++++ Dataset content
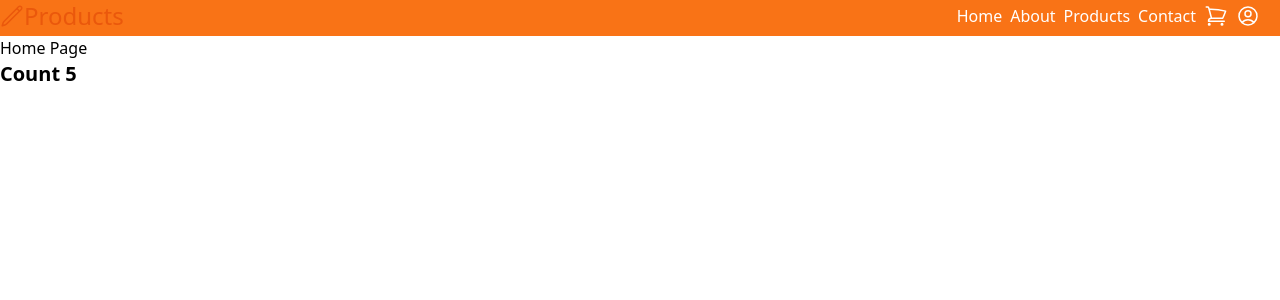
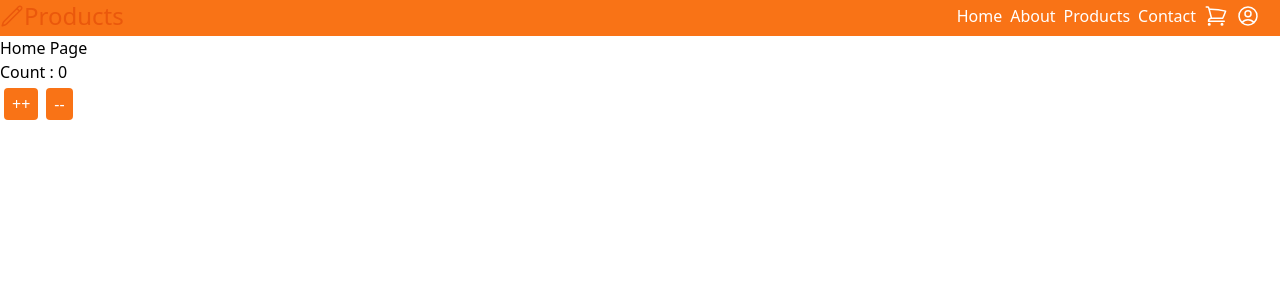
Before and after one commit to mujeeb517/cgc-react-b1, a React (Vite) app: page / in a window 1280 px wide. Shown: the top 300 px of the page. Built offline with nearby package versions, Linux system fonts and the light colour scheme.

Commit message:
Migrate Counter component to func component

```diff
--- a/src/Counter.jsx
+++ b/src/Counter.jsx
@@ -8,33 +8,54 @@
     * Tailwind
 */
 import React from 'react';
+import { useState } from 'react';
 
-class Counter extends React.Component {
+// hooks
+// class Counter extends React.Component {
 
-    // initialization
-    state = {
-        count: 10
-    };
+//     // initialization
+//     state = {
+//         count: 10
+//     };
 
-    onInc = () => {
-        this.setState({
-            count: this.state.count + 1
-        });
+//     onInc = () => {
+//         this.setState({
+//             count: this.state.count + 1
+//         });
+//     }
+
+//     onDec = () => {
+//         this.setState({
+//             count: this.state.count - 1
+//         });
+//     }
+
+//     render() {
+//         return <div>
+//             <h1>Count : {this.state.count}</h1>
+//             <button class="bg-orange-500 px-2 py-1 m-1 text-white hover:bg-orange-600 rounded" onClick={this.onInc}>++</button>
+//             <button class="bg-orange-500 px-2 py-1 m-1 text-white hover:bg-orange-600 rounded" onClick={this.onDec}>--</button>
+//         </div>;
+//     }
+// }
+
+function Counter() {
+
+    const [count, setCount] = useState(0);
+
+    const onInc = () => {
+        setCount(count + 1);
     }
 
-    onDec = () => {
-        this.setState({
-            count: this.state.count - 1
-        });
+    const onDec = () => {
+        setCount(count - 1);
     }
 
-    render() {
-        return <div>
-            <h1>Count : {this.state.count}</h1>
-            <button class="bg-orange-500 px-2 py-1 m-1 text-white hover:bg-orange-600 rounded" onClick={this.onInc}>++</button>
-            <button class="bg-orange-500 px-2 py-1 m-1 text-white hover:bg-orange-600 rounded" onClick={this.onDec}>--</button>
-        </div>;
-    }
+    return <div>
+        <h1>Count : {count}</h1>
+        <button class="bg-orange-500 px-2 py-1 m-1 text-white hover:bg-orange-600 rounded" onClick={onInc}>++</button>
+        <button class="bg-orange-500 px-2 py-1 m-1 text-white hover:bg-orange-600 rounded" onClick={onDec}>--</button>
+    </div>;
 }
 
 export default Counter;
--- a/src/Home.jsx
+++ b/src/Home.jsx
@@ -1,9 +1,10 @@
-import AutoCounter from "./AutoCounter";
+import Counter from "./Counter";
 
 function Home() {
     return (<div>
         <h1>Home Page</h1>
-        <AutoCounter />
+        {/* <AutoCounter /> */}
+        <Counter />
     </div>);
 }
 
--- a/src/product/ProductDetail.jsx
+++ b/src/product/ProductDetail.jsx
@@ -3,6 +3,9 @@ import React from 'react';
 import ShouldRender from '../util/ShouldRender';
 import ProductItem from './ProductItem';
 
+// functional components 16.x
+// legacy
+// migration
 class ProductDetail extends React.Component {
     state = { product: null };
 
```
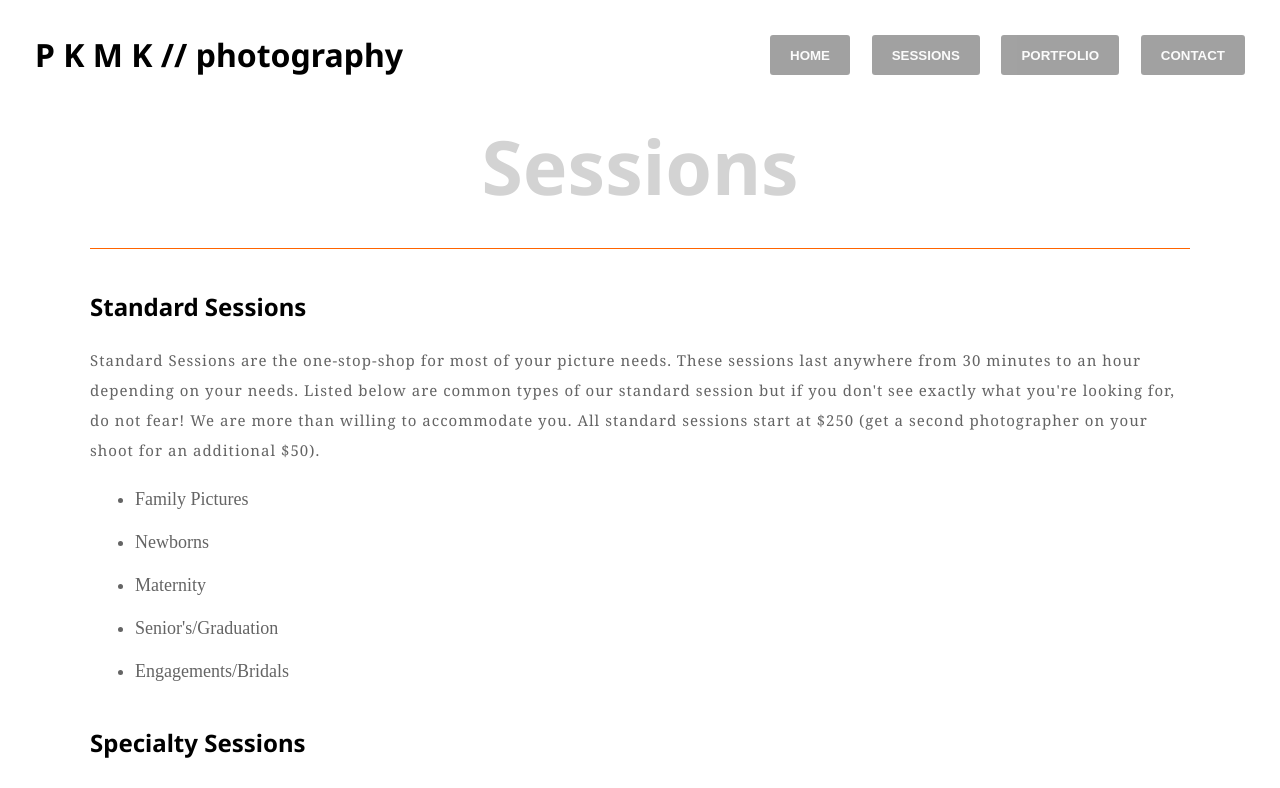
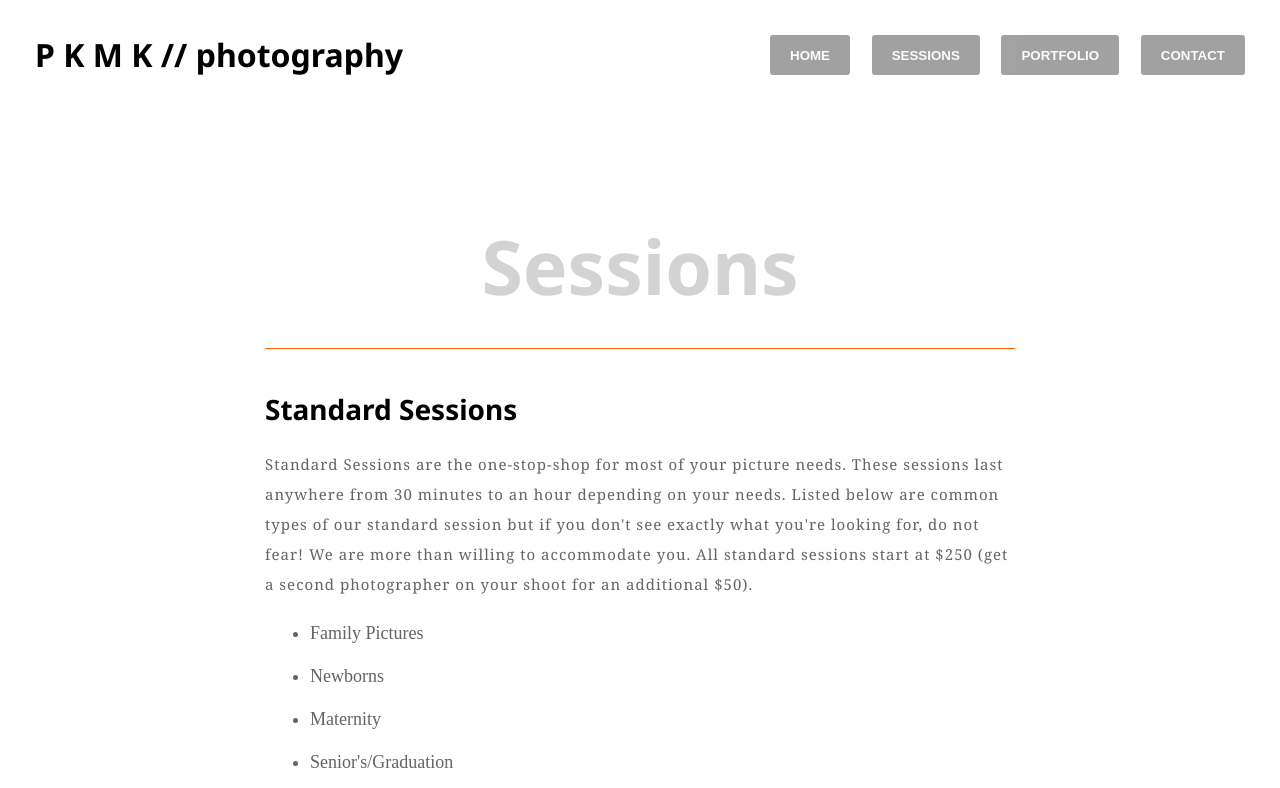
Before and after one commit to PKMK-photography/pkmk-photography, a React (Create React App) app: page /services in a window 1280 px wide. Shown: the top 788 px of the page. Built offline with nearby package versions, Linux system fonts and the light colour scheme.

Commit message:
responsive design for the Session page complete

```diff
--- a/src/Components/Header/Header.css
+++ b/src/Components/Header/Header.css
@@ -112,7 +112,7 @@
     }
 } */
 
-@media(min-width: 640px){
+@media(min-width: 641px){
     .main-header {
         height: 65px;
         background: transparent;
--- a/src/Components/Sessions/Sessions.css
+++ b/src/Components/Sessions/Sessions.css
@@ -52,4 +52,33 @@
     .session-heading {
         font-size: 75px;
     }
+
+    .session-info h1 {
+        font-size: 28px;
+    }
 }
+
+@media(min-width: 761px){
+    .sessions {
+        padding: 100px 105px;
+    }
+}
+
+@media(min-width: 901px){
+    .sessions {
+        padding: 200px;
+    }
+}
+
+@media(min-width: 1101px){
+    .sessions {
+        padding: 200px 250px 100px 250px;
+    }
+}
+
+@media(min-width: 1250px){
+    .sessions {
+        width: 1250px;
+        margin: 0 auto;
+    }
+}
```
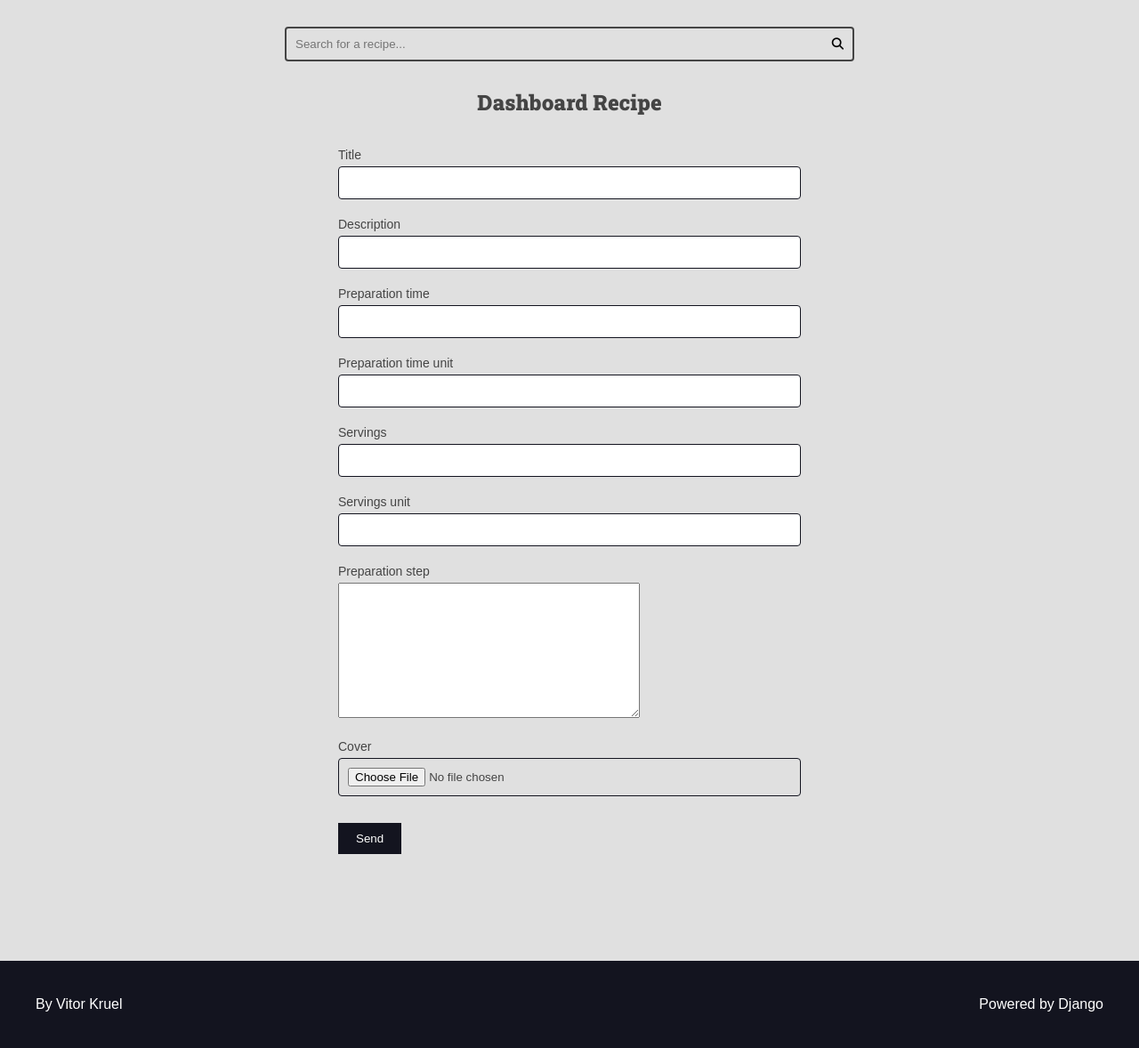
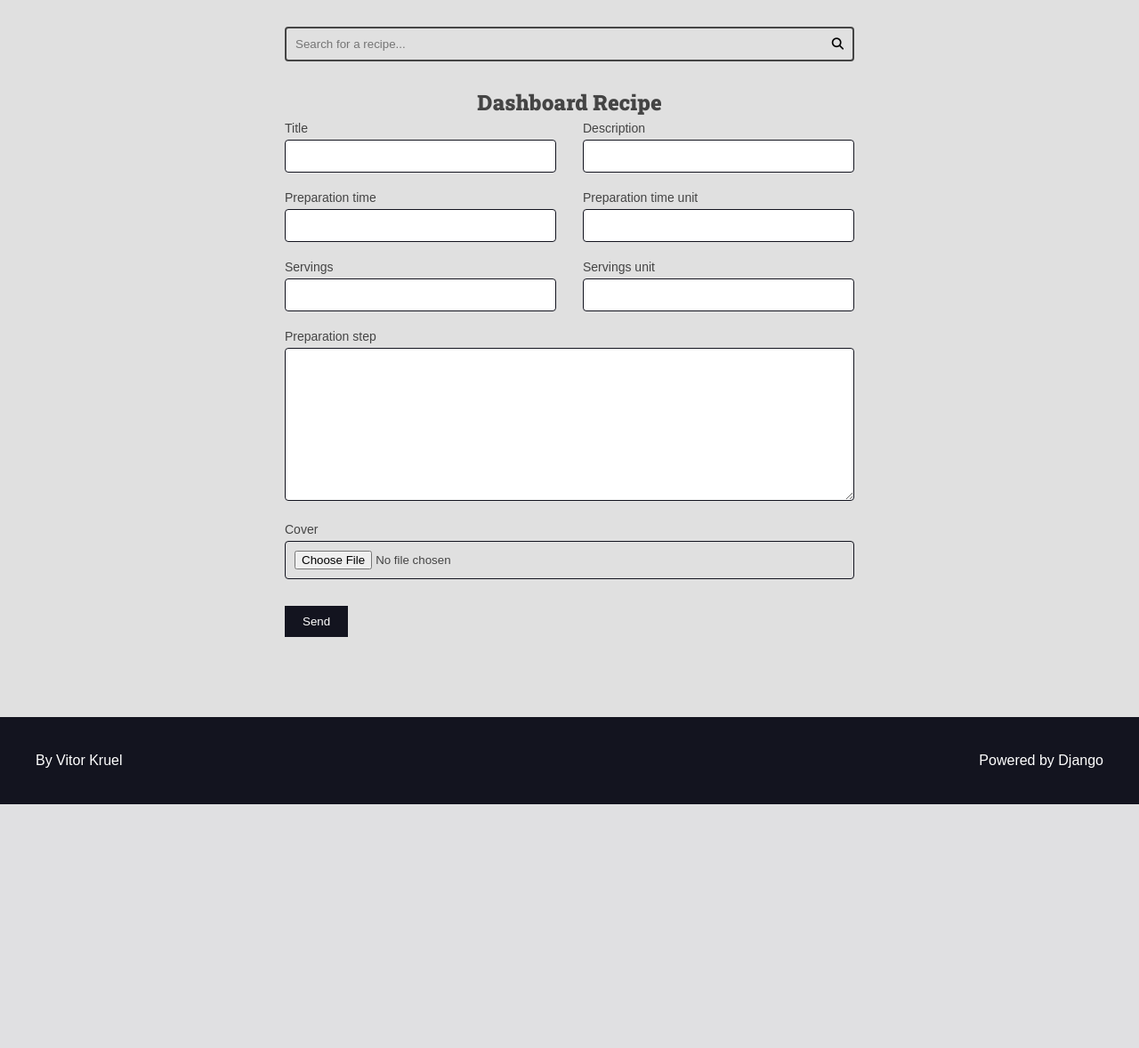
Before and after one commit to VitorKruel102/Curso-Django-Avancado, a Django app: template authors/templates/authors/pages/dashboard_recipe.html in a window 1280 px wide. Shown: the part 113-1291 px from the top of the page at 89% size. After the commit the page ends 1017 px from the top, so only its background shows below. Run offline with Django 4.2, Linux system fonts and the light colour scheme; the template is opened without the code that fills it: values that come from a table or form of the project are taken from there, others are empty.

Commit message:
ajustando a grid do formulario

```diff
--- a/authors/forms/recipe_form.py
+++ b/authors/forms/recipe_form.py
@@ -1,8 +1,16 @@
 from django import forms
 from recipes.models import Recipe
+from utils.django_forms import add_attr
 
 
 class AuthorRecipeForm(forms.ModelForm):
+
+    def __init__(self, *args, **kwargs):
+        super().__init__(*args, **kwargs)
+
+        add_attr(self.fields.get('preparation_step'), 'class', 'span-2')
+        add_attr(self.fields.get('cover'), 'class', 'span-2')
+
     class Meta:
         model = Recipe
         fields = 'title', 'description', 'preparation_time', \
--- a/authors/templates/authors/pages/dashboard_recipe.html
+++ b/authors/templates/authors/pages/dashboard_recipe.html
@@ -8,7 +8,7 @@
     {% include 'global/partials/messages.html' %}
     {% include 'authors/partials/login_message.html' %}
 
-    <div class="authors-dashboard-container">
+    <div class="left">
       {% include 'global/partials/form.html' %}
     </div>
   </div>
--- a/authors/urls.py
+++ b/authors/urls.py
@@ -1,6 +1,6 @@
 from django.urls import path
 
-from . import views
+from authors import views
 
 app_name = 'authors'
 
--- a/base_static/global/css/style.css
+++ b/base_static/global/css/style.css
@@ -343,7 +343,9 @@ h6 {
     color: var(--color-error-dark);
 }
 
-.form-content input {
+.form-content input,
+.form-content textarea,
+.form-content select {
     width: 100%;
     padding: 1rem;
     border-radius: .4rem;
@@ -365,6 +367,10 @@ h6 {
 
 .inline-form {
     display: inline;
+}
+
+.span-2 {
+    grid-column: span 2;
 }
 
 .plaintext-button {
@@ -452,6 +458,10 @@ h6 {
     text-align: center;
 }
 
+.left {
+    text-align: left;
+}
+
 .margem-x {
     margin: 0 var(--spacing-gutter-medium);
 }
--- a/base_templates/global/partials/form.html
+++ b/base_templates/global/partials/form.html
@@ -4,7 +4,7 @@
 
         <div class="form-content form-content-grid">
             {% for field in form %}
-                <div class="form-group">
+                <div class="form-group {{ field.field.widget.attrs.class }}">
                     <label for="{{ field.id_for_label }}">
                         {{ field.label }}
                     </label>
--- a/utils/django_forms.py
+++ b/utils/django_forms.py
@@ -4,6 +4,10 @@ import re
 
 def add_placeholder(field, placeholder_val):
     field.widget.attrs['placeholder'] = placeholder_val
+
+def add_attr(field, attr_name, attr_new_val):
+    existing = field.widget.attrs.get(attr_name, '')
+    field.widget.attrs[attr_name] = f'{existing} {attr_new_val}'.strip()
 
 def strong_password(password):
     regex = re.compile(r'^(?=.*?[A-Z])(?=.*?[a-z])(?=.*?[0-9]).{8,}$')
```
++++++++
**Instructions to follow**
Return the whole listing, word for word, and leave out every picture.

**Reply to the exercise**
Before and after one commit to mujeeb517/cgc-react-b1, a React (Vite) app: page / in a window 1280 px wide. Shown: the top 300 px of the page. Built offline with nearby package versions, Linux system fonts and the light colour scheme.

Commit message:
Migrate Counter component to func component

```diff
--- a/src/Counter.jsx
+++ b/src/Counter.jsx
@@ -8,33 +8,54 @@
     * Tailwind
 */
 import React from 'react';
+import { useState } from 'react';
 
-class Counter extends React.Component {
+// hooks
+// class Counter extends React.Component {
 
-    // initialization
-    state = {
-        count: 10
-    };
+//     // initialization
+//     state = {
+//         count: 10
+//     };
 
-    onInc = () => {
-        this.setState({
-            count: this.state.count + 1
-        });
+//     onInc = () => {
+//         this.setState({
+//             count: this.state.count + 1
+//         });
+//     }
+
+//     onDec = () => {
+//         this.setState({
+//             count: this.state.count - 1
+//         });
+//     }
+
+//     render() {
+//         return <div>
+//             <h1>Count : {this.state.count}</h1>
+//             <button class="bg-orange-500 px-2 py-1 m-1 text-white hover:bg-orange-600 rounded" onClick={this.onInc}>++</button>
+//             <button class="bg-orange-500 px-2 py-1 m-1 text-white hover:bg-orange-600 rounded" onClick={this.onDec}>--</button>
+//         </div>;
+//     }
+// }
+
+function Counter() {
+
+    const [count, setCount] = useState(0);
+
+    const onInc = () => {
+        setCount(count + 1);
     }
 
-    onDec = () => {
-        this.setState({
-            count: this.state.count - 1
-        });
+    const onDec = () => {
+        setCount(count - 1);
     }
 
-    render() {
-        return <div>
-            <h1>Count : {this.state.count}</h1>
-            <button class="bg-orange-500 px-2 py-1 m-1 text-white hover:bg-orange-600 rounded" onClick={this.onInc}>++</button>
-            <button class="bg-orange-500 px-2 py-1 m-1 text-white hover:bg-orange-600 rounded" onClick={this.onDec}>--</button>
-        </div>;
-    }
+    return <div>
+        <h1>Count : {count}</h1>
+        <button class="bg-orange-500 px-2 py-1 m-1 text-white hover:bg-orange-600 rounded" onClick={onInc}>++</button>
+        <button class="bg-orange-500 px-2 py-1 m-1 text-white hover:bg-orange-600 rounded" onClick={onDec}>--</button>
+    </div>;
 }
 
 export default Counter;
--- a/src/Home.jsx
+++ b/src/Home.jsx
@@ -1,9 +1,10 @@
-import AutoCounter from "./AutoCounter";
+import Counter from "./Counter";
 
 function Home() {
     return (<div>
         <h1>Home Page</h1>
-        <AutoCounter />
+        {/* <AutoCounter /> */}
+        <Counter />
     </div>);
 }
 
--- a/src/product/ProductDetail.jsx
+++ b/src/product/ProductDetail.jsx
@@ -3,6 +3,9 @@ import React from 'react';
 import ShouldRender from '../util/ShouldRender';
 import ProductItem from './ProductItem';
 
+// functional components 16.x
+// legacy
+// migration
 class ProductDetail extends React.Component {
     state = { product: null };
 
```
Before and after one commit to PKMK-photography/pkmk-photography, a React (Create React App) app: page /services in a window 1280 px wide. Shown: the top 788 px of the page. Built offline with nearby package versions, Linux system fonts and the light colour scheme.

Commit message:
responsive design for the Session page complete

```diff
--- a/src/Components/Header/Header.css
+++ b/src/Components/Header/Header.css
@@ -112,7 +112,7 @@
     }
 } */
 
-@media(min-width: 640px){
+@media(min-width: 641px){
     .main-header {
         height: 65px;
         background: transparent;
--- a/src/Components/Sessions/Sessions.css
+++ b/src/Components/Sessions/Sessions.css
@@ -52,4 +52,33 @@
     .session-heading {
         font-size: 75px;
     }
+
+    .session-info h1 {
+        font-size: 28px;
+    }
 }
+
+@media(min-width: 761px){
+    .sessions {
+        padding: 100px 105px;
+    }
+}
+
+@media(min-width: 901px){
+    .sessions {
+        padding: 200px;
+    }
+}
+
+@media(min-width: 1101px){
+    .sessions {
+        padding: 200px 250px 100px 250px;
+    }
+}
+
+@media(min-width: 1250px){
+    .sessions {
+        width: 1250px;
+        margin: 0 auto;
+    }
+}
```
Before and after one commit to VitorKruel102/Curso-Django-Avancado, a Django app: template authors/templates/authors/pages/dashboard_recipe.html in a window 1280 px wide. Shown: the part 113-1291 px from the top of the page at 89% size. After the commit the page ends 1017 px from the top, so only its background shows below. Run offline with Django 4.2, Linux system fonts and the light colour scheme; the template is opened without the code that fills it: values that come from a table or form of the project are taken from there, others are empty.

Commit message:
ajustando a grid do formulario

```diff
--- a/authors/forms/recipe_form.py
+++ b/authors/forms/recipe_form.py
@@ -1,8 +1,16 @@
 from django import forms
 from recipes.models import Recipe
+from utils.django_forms import add_attr
 
 
 class AuthorRecipeForm(forms.ModelForm):
+
+    def __init__(self, *args, **kwargs):
+        super().__init__(*args, **kwargs)
+
+        add_attr(self.fields.get('preparation_step'), 'class', 'span-2')
+        add_attr(self.fields.get('cover'), 'class', 'span-2')
+
     class Meta:
         model = Recipe
         fields = 'title', 'description', 'preparation_time', \
--- a/authors/templates/authors/pages/dashboard_recipe.html
+++ b/authors/templates/authors/pages/dashboard_recipe.html
@@ -8,7 +8,7 @@
     {% include 'global/partials/messages.html' %}
     {% include 'authors/partials/login_message.html' %}
 
-    <div class="authors-dashboard-container">
+    <div class="left">
       {% include 'global/partials/form.html' %}
     </div>
   </div>
--- a/authors/urls.py
+++ b/authors/urls.py
@@ -1,6 +1,6 @@
 from django.urls import path
 
-from . import views
+from authors import views
 
 app_name = 'authors'
 
--- a/base_static/global/css/style.css
+++ b/base_static/global/css/style.css
@@ -343,7 +343,9 @@ h6 {
     color: var(--color-error-dark);
 }
 
-.form-content input {
+.form-content input,
+.form-content textarea,
+.form-content select {
     width: 100%;
     padding: 1rem;
     border-radius: .4rem;
@@ -365,6 +367,10 @@ h6 {
 
 .inline-form {
     display: inline;
+}
+
+.span-2 {
+    grid-column: span 2;
 }
 
 .plaintext-button {
@@ -452,6 +458,10 @@ h6 {
     text-align: center;
 }
 
+.left {
+    text-align: left;
+}
+
 .margem-x {
     margin: 0 var(--spacing-gutter-medium);
 }
--- a/base_templates/global/partials/form.html
+++ b/base_templates/global/partials/form.html
@@ -4,7 +4,7 @@
 
         <div class="form-content form-content-grid">
             {% for field in form %}
-                <div class="form-group">
+                <div class="form-group {{ field.field.widget.attrs.class }}">
                     <label for="{{ field.id_for_label }}">
                         {{ field.label }}
                     </label>
--- a/utils/django_forms.py
+++ b/utils/django_forms.py
@@ -4,6 +4,10 @@ import re
 
 def add_placeholder(field, placeholder_val):
     field.widget.attrs['placeholder'] = placeholder_val
+
+def add_attr(field, attr_name, attr_new_val):
+    existing = field.widget.attrs.get(attr_name, '')
+    field.widget.attrs[attr_name] = f'{existing} {attr_new_val}'.strip()
 
 def strong_password(password):
     regex = re.compile(r'^(?=.*?[A-Z])(?=.*?[a-z])(?=.*?[0-9]).{8,}$')
```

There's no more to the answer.